*What you should do*:
Whenever a line in the data holds the string "return", pull that line out.

*Provided material*:
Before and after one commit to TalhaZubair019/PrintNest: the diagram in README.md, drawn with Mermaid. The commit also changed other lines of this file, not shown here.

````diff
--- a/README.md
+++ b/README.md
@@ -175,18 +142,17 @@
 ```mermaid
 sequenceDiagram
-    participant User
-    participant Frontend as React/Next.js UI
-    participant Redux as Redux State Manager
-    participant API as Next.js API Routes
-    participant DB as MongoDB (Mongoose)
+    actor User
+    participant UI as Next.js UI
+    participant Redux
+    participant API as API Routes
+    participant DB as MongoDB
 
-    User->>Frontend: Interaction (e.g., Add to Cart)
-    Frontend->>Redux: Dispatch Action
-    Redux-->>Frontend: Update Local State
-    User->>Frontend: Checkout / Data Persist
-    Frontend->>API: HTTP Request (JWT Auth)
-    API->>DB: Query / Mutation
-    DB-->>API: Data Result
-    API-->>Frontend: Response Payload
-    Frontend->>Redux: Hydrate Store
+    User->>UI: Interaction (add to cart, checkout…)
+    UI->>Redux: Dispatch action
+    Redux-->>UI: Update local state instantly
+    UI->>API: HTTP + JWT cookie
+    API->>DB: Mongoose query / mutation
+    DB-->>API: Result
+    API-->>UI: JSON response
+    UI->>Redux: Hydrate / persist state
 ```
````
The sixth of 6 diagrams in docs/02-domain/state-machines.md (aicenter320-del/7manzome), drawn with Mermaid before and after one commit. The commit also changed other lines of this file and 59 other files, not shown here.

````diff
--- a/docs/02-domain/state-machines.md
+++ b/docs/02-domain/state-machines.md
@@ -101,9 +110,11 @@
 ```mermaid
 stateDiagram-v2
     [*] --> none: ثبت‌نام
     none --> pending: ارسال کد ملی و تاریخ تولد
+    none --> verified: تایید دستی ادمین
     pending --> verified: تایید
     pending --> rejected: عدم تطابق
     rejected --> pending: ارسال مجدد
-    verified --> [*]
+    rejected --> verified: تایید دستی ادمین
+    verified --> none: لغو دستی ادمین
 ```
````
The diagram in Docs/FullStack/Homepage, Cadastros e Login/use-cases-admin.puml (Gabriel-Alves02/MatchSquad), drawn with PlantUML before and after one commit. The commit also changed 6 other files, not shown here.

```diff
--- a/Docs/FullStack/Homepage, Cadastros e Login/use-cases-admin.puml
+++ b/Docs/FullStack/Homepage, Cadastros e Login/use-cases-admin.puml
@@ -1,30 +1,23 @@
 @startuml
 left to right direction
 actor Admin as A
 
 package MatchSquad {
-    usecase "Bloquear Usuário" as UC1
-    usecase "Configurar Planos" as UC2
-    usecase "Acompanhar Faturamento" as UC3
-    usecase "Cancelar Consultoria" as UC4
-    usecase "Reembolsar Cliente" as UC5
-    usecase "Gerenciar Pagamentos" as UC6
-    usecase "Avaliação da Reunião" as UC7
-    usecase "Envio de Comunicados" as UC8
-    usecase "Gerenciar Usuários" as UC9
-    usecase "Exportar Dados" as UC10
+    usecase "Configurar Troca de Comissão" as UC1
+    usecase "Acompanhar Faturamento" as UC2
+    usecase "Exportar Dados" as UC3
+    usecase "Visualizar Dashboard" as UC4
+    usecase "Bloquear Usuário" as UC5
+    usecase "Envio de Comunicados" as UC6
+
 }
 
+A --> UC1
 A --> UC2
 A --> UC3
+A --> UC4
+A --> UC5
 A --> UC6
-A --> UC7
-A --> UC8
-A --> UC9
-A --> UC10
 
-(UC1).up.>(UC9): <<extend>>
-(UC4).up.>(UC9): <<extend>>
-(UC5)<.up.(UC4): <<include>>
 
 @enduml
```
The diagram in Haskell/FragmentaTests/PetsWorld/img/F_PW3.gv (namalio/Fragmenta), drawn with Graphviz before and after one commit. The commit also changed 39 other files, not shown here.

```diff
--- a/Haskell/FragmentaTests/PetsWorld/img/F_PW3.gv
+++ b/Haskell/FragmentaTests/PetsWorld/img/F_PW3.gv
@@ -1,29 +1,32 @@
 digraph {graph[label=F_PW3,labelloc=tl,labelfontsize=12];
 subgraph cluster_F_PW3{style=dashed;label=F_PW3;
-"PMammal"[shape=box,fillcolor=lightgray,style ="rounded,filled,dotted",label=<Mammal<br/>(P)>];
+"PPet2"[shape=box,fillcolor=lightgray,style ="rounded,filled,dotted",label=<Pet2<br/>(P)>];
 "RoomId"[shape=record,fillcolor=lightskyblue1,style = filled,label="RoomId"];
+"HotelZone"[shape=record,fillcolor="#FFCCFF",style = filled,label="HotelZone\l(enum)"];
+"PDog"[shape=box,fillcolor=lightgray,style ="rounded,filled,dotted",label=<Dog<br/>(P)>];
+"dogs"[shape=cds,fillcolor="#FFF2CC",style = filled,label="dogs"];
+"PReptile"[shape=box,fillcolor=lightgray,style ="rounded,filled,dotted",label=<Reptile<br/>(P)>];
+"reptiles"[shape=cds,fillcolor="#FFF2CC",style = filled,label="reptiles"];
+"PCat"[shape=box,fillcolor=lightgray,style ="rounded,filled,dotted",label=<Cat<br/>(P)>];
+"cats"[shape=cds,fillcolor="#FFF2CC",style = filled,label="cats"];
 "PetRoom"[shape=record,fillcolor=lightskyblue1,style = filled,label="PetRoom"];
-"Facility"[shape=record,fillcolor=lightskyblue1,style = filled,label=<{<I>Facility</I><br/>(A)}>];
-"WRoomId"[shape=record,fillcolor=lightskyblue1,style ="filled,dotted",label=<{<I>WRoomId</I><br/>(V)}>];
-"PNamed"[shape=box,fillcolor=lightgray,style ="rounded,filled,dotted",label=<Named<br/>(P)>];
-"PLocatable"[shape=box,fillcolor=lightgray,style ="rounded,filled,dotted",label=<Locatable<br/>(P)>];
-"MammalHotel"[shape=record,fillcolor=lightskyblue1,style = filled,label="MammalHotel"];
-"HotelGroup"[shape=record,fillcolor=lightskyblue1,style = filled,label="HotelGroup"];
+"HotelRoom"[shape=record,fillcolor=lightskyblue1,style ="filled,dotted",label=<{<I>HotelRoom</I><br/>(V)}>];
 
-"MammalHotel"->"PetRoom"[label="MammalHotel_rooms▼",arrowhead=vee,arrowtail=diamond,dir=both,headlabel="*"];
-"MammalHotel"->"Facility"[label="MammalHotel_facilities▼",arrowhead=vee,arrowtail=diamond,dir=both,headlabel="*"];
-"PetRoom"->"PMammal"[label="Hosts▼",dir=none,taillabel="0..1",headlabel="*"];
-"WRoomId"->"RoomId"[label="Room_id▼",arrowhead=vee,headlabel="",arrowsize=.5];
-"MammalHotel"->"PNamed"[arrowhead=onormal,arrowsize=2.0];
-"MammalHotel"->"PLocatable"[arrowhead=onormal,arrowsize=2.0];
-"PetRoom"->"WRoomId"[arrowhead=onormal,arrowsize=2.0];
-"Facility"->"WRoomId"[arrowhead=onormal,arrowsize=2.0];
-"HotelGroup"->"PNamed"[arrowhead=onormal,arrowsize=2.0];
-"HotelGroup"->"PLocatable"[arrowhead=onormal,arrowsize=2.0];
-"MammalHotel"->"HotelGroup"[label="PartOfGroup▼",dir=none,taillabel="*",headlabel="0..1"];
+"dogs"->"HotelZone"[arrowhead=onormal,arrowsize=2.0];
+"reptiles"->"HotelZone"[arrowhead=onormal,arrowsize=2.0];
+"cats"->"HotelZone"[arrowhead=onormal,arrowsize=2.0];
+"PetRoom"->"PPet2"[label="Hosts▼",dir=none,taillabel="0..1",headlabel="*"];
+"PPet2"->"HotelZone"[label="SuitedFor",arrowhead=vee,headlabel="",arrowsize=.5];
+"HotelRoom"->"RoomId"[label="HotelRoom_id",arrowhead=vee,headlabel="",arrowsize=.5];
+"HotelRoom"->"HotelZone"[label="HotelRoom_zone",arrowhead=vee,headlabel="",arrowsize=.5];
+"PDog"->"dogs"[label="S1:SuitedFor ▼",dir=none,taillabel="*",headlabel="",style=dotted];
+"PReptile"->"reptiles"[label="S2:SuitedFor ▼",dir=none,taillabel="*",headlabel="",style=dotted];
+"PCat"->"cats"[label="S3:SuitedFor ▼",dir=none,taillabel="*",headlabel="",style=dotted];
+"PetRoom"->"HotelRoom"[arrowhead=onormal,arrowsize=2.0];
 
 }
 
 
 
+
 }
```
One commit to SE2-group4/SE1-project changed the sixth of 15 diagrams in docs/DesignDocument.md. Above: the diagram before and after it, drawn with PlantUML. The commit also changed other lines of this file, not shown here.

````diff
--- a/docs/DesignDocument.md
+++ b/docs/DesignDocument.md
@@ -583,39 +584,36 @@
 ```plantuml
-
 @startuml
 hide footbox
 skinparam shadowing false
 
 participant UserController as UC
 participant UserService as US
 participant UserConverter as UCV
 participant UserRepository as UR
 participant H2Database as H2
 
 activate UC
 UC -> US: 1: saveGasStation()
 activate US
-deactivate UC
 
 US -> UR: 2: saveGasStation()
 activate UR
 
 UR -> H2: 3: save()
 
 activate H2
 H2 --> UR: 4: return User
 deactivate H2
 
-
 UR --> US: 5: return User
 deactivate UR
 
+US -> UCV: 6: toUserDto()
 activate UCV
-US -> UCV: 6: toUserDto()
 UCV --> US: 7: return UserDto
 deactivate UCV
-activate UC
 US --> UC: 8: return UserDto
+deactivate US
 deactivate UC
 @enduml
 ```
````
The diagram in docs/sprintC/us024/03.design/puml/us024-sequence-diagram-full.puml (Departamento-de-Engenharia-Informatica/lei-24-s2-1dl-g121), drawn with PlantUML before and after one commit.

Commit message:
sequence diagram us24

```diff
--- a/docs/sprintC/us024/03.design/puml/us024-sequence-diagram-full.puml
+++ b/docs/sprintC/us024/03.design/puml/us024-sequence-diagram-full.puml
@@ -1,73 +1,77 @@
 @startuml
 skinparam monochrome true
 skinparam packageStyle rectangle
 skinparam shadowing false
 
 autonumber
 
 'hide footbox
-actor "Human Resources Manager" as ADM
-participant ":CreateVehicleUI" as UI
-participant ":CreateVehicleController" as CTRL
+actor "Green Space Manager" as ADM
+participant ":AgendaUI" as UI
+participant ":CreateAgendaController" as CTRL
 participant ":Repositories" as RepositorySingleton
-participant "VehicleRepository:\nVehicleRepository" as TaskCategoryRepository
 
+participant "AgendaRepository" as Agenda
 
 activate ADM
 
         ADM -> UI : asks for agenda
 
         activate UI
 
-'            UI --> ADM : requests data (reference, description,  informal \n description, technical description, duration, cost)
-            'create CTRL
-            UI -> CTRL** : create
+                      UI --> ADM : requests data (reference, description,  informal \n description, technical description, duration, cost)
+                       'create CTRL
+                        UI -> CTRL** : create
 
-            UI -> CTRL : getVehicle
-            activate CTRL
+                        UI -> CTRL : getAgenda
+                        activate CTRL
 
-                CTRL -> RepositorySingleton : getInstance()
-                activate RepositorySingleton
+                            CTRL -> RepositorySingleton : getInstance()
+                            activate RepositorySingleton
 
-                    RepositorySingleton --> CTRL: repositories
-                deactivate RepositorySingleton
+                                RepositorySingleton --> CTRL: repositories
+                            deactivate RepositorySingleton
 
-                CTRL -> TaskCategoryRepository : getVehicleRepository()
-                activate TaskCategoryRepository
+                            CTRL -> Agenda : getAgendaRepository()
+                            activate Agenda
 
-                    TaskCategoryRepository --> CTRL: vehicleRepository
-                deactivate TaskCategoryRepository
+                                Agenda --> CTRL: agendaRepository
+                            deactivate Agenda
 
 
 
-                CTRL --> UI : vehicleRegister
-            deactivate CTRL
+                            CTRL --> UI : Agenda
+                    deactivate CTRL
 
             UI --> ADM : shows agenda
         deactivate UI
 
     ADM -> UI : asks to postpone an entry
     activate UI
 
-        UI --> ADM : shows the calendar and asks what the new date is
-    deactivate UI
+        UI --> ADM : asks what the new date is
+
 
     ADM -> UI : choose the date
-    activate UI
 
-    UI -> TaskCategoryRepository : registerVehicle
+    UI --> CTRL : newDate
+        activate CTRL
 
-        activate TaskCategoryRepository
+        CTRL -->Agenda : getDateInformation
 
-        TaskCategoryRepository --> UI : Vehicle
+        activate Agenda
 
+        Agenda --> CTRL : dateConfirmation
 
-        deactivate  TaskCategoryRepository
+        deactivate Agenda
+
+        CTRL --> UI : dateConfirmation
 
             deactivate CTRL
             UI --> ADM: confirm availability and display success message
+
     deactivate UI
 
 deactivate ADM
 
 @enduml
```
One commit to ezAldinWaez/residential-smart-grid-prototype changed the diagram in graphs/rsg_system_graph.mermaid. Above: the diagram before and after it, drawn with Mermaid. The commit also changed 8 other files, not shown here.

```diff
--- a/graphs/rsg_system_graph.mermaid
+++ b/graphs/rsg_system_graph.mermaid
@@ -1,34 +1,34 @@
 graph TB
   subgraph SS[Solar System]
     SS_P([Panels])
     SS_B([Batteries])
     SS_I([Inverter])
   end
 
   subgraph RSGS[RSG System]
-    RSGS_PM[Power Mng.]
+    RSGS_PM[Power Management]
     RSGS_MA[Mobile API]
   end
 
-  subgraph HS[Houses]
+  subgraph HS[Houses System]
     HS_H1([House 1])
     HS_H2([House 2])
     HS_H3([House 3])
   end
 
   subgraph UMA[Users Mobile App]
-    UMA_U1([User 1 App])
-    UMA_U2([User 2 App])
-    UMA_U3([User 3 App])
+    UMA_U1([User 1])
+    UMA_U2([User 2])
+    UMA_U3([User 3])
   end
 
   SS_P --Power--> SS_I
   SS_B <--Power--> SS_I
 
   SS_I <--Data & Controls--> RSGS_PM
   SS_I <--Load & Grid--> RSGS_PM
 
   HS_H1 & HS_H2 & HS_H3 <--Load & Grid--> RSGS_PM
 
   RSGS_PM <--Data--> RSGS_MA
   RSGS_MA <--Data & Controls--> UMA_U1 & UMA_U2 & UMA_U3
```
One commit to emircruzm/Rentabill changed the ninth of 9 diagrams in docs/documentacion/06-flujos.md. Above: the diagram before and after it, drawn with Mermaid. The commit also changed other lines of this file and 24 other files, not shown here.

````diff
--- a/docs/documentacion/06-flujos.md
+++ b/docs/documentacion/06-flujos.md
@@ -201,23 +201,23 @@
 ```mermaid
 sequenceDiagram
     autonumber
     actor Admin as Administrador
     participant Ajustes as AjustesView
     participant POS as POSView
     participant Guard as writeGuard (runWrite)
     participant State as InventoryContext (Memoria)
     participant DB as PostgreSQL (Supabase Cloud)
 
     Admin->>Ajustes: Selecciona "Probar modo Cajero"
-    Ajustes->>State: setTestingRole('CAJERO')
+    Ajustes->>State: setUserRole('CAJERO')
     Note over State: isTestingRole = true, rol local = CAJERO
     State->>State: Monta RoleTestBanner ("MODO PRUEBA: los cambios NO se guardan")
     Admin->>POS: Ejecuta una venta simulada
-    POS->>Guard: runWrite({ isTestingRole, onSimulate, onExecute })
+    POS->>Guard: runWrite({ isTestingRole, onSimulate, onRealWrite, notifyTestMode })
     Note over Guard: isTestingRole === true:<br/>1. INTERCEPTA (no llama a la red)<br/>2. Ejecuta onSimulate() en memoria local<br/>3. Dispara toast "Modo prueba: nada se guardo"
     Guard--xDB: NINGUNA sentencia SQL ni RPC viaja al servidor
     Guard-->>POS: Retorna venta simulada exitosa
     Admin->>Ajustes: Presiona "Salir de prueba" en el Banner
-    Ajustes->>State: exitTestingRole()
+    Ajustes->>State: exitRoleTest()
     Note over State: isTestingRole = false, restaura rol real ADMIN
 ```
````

*Result of this exercise*:
 H2 --> UR: 4: return User
 UR --> US: 5: return User
 UCV --> US: 7: return UserDto
 US --> UC: 8: return UserDto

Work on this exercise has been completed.